Race Point Light
The lighthouse gets a fresh coat of paint in 2012
|Year first constructed||1816|
|Year first lit||1876 (current structure)|
|Construction||Iron plate with brick interior|
|Markings / pattern||White with black lantern|
|Tower height||45 feet (14 m)|
|Focal height||41 feet (12 m) above mean sea level|
|Original lens||Fourth-order Fresnel lens|
|Range||16 nautical miles (30 km; 18 mi)|
|Characteristic||Fl W 10s|
|Heritage||place listed on the National Register of Historic Places|
Race Point Light Station
|Location||Race Point Beach, Provincetown, Massachusetts|
|Area||less than one acre|
|MPS||Lighthouses of Massachusetts TR|
|NRHP reference #||87001482|
|Added to NRHP||June 15, 1987|
Race Point Light is a historic lighthouse on Cape Cod, in Provincetown, Massachusetts; it is on the National Register of Historic Places. The original tower, first illuminated in 1816, was replaced in 1876 with the current 45-foot tall iron-plated tower and a new keeper's dwelling. The American Lighthouse Foundation operates the property and rents out two buildings for overnight stays. The actual light is maintained by the Coast Guard. The site is reached by walking about 45 minutes over sand; with a National Park Service Oversand Permit, a four-wheel-drive vehicle can be used.
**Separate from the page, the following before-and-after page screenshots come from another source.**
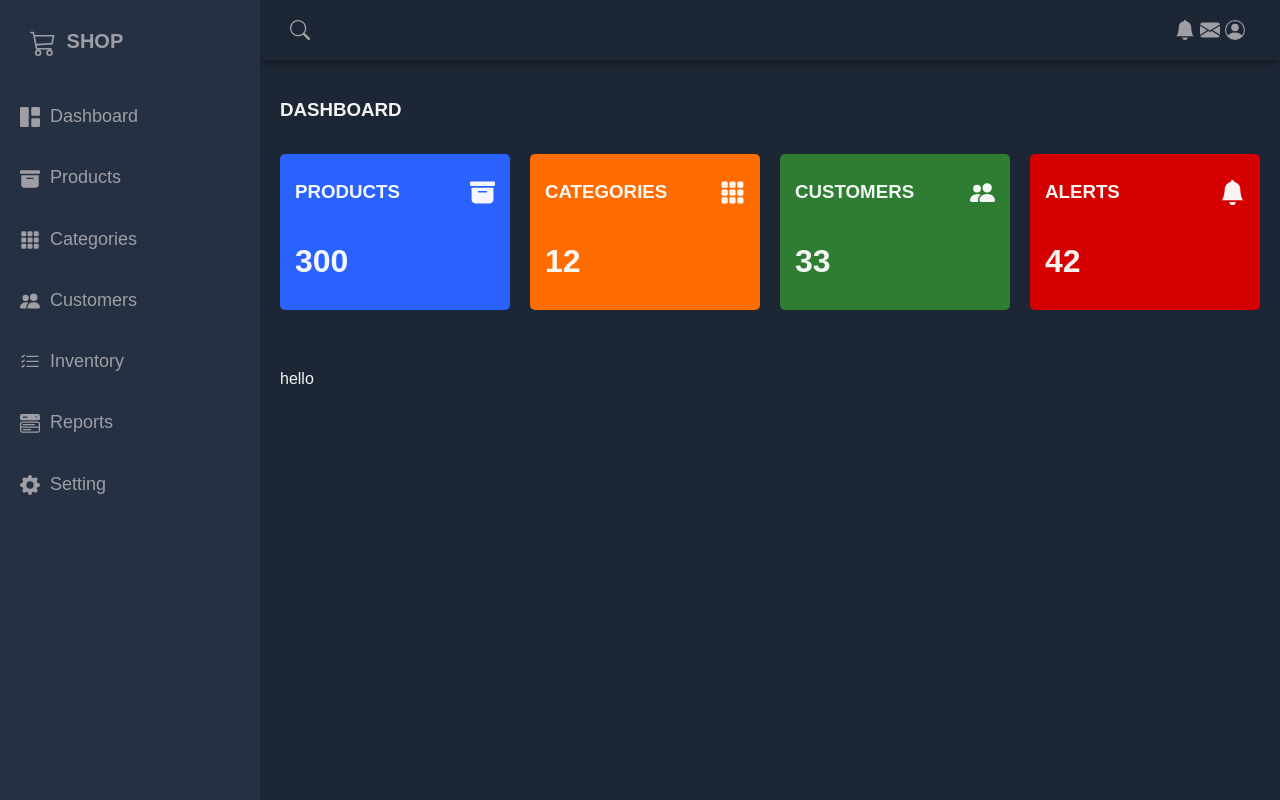
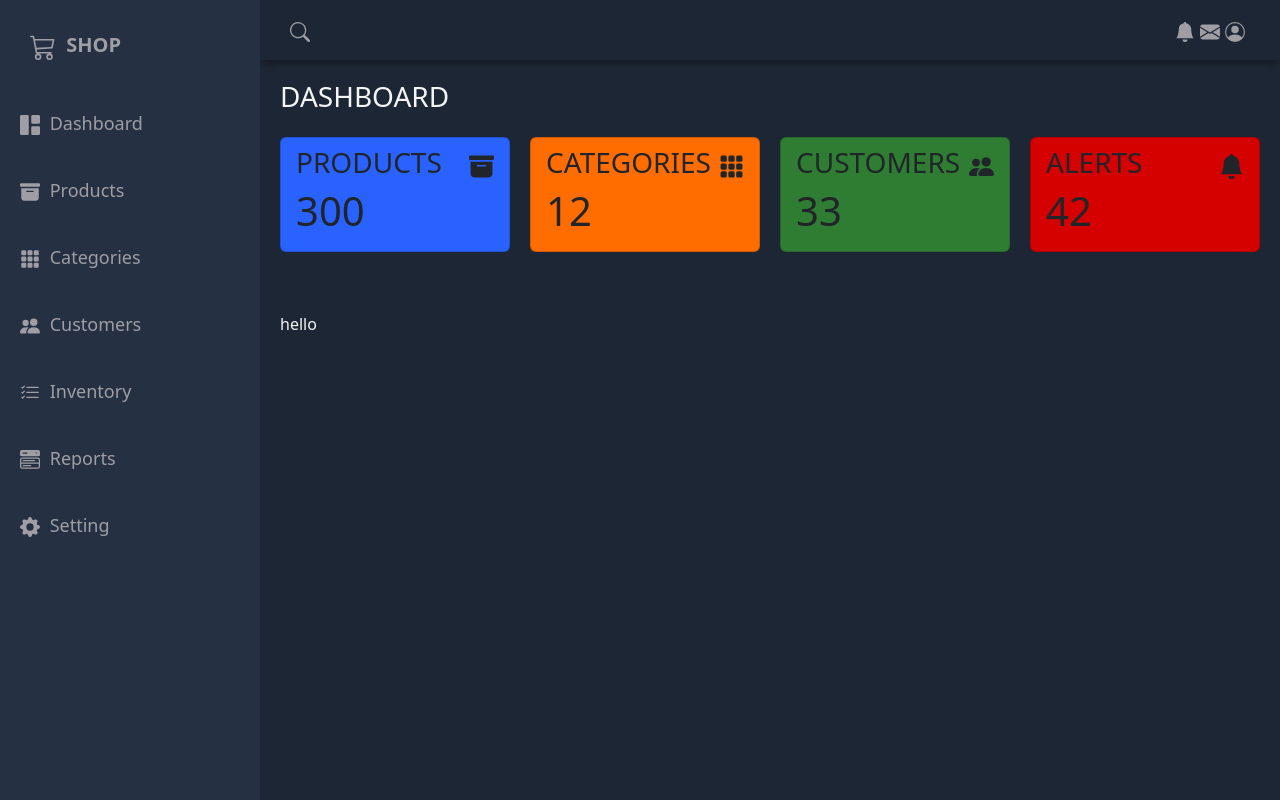
Before and after one commit to romakvikvinia/dashboard-app, a React (Vite) app in the folder site/: page / in a window 1280 px wide. Built offline with nearby package versions, Linux system fonts and the light colour scheme.

Commit message:
add boostrap

```diff
--- a/site/package.json
+++ b/site/package.json
@@ -11,13 +11,15 @@
   },
   "dependencies": {
     "@types/react-icons": "^2.2.7",
+    "bootstrap": "^5.3.8",
     "i18next": "^25.5.2",
     "i18next-http-backend": "^3.0.2",
     "react": "^19.1.1",
     "react-dom": "^19.1.1",
     "react-i18next": "^16.0.0",
     "react-icons": "^5.5.0",
-    "react-router": "^7.9.3"
+    "react-router": "^7.9.3",
+    "reactstrap": "^9.2.3"
   },
   "devDependencies": {
     "@eslint/js": "^9.36.0",
--- a/site/src/App.tsx
+++ b/site/src/App.tsx
@@ -1,6 +1,7 @@
 import { routes } from "./router";
 import { RouterProvider } from "react-router";
 import { withTranslation } from "react-i18next";
+import "bootstrap/dist/css/bootstrap.min.css";
 import "./assets/scss/style.scss";
 
 function AppRoutes() {
--- a/site/src/assets/scss/_app.scss
+++ b/site/src/assets/scss/_app.scss
@@ -1,8 +1,8 @@
 body {
   margin: 0;
   padding: 0;
-  background-color: #1d2634;
-  color: #9e9ea4;
+  background-color: #1d2634 !important;
+  color: #9e9ea4 !important;
   font-family: "Montserrat", sans-serif;
 }
 
```
Also changed, not shown: 1 other file (tests, documents, lock files or other folders).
Race Point Light was first established in 1816, the third light on Cape Cod (after Highland Light (1797) and Chatham Light (1808). The original light was a 25 feet (7.6 m) rubblestone tower that featured one of the earliest rotating beacons, which distinguished it from others on Cape Cod. In 1858 the light got a fourth order Fresnel lens and, in 1874, a second keeper's quarters.
In 1876, after significant deterioration of the original tower, it was replaced with a 45-foot tall cast iron tower lined with brick. The Fresnel lens was installed into the new tower. The original keeper's stone house was removed and replaced with one made of wood. Race Point Light was electrified in 1957. The larger keeper's house was removed in 1960 and the other was updated. The light was automated in 1972.
In 1995 the group updated the keeper's house and began offering rooms for overnight stays in 1998. A solar electrical system was installed in October 2003, and a wind turbine back-up generator was added in 2007. The light now uses a solar-powered VRB-25 optic with 400,000 candlepower, operated by the Coast Guard. Operation of the site is by the American Lighthouse Foundation. Tours are available on the first and third Saturdays from June until October. Both the Keeper's House and the Whistle House are available for overnight rental.
The following keepers maintained the light over the years, some for a surprisingly short time. Several had been assistant keepers for years prior to their promotion to head keeper.
- Joshua Dyer (1816 – 1822)
- Elijah Dyer (1822 – 1847)
- Lemuel Cook (1847 – 1853)
- Waterman Crocker (1853 – 1861)
- Josiah Ghenn (1861 – 1870)
- James Cushman (1870 – 1885)
- Thomas V. Mullins (1885 – 1892)
- Charles A. Havender (1892 – 1904)
- Samuel S. Smith (1904 – 1909)
- Roscoe G. Lopaus (1909)
- Waldo Leighton (1909 – 1915)
- William H. Lowther (1915 – 1935)
- James W. Hinckley (1935 – 1937)
- Javan D. York (1938 – 1942)
- Theodore M. Koswoski (1944)
- James O’Brien (1944)
- Joseph L. Collette (1944)
- Osborne E. Hallett (1945 – 1955)
- Elias J. Martinez (1955 – 1956)
- Gottfried Schiffers (1956 – 1958)
- Elias J. Martinez (1958 – 1959)
- Aubrey T. Griggs (1959 – 1960)
- "Historic Light Station Information and Photography: Massachusetts". United States Coast Guard Historian's Office. 2009-09-07.
- United States Coast Guard (2009). Light List, Volume I, Atlantic Coast, St. Croix River, Maine to Shrewsbury River, New Jersey. p. 6.
- Rowlett, Russ (2009-09-07). "Lighthouses of the United States: Southeast Massachusetts". The Lighthouse Directory. University of North Carolina at Chapel Hill.
- National Park Service (2009-03-13). "National Register Information System". National Register of Historic Places. National Park Service.
|Wikimedia Commons has media related to Race Point Light.|
- Race Point Lighthouse, official website, with online reservations
- Race Point Light Station – National Park Service website, featured in Maritime History of Massachusetts — A National Register of Historic Places Travel Itinerary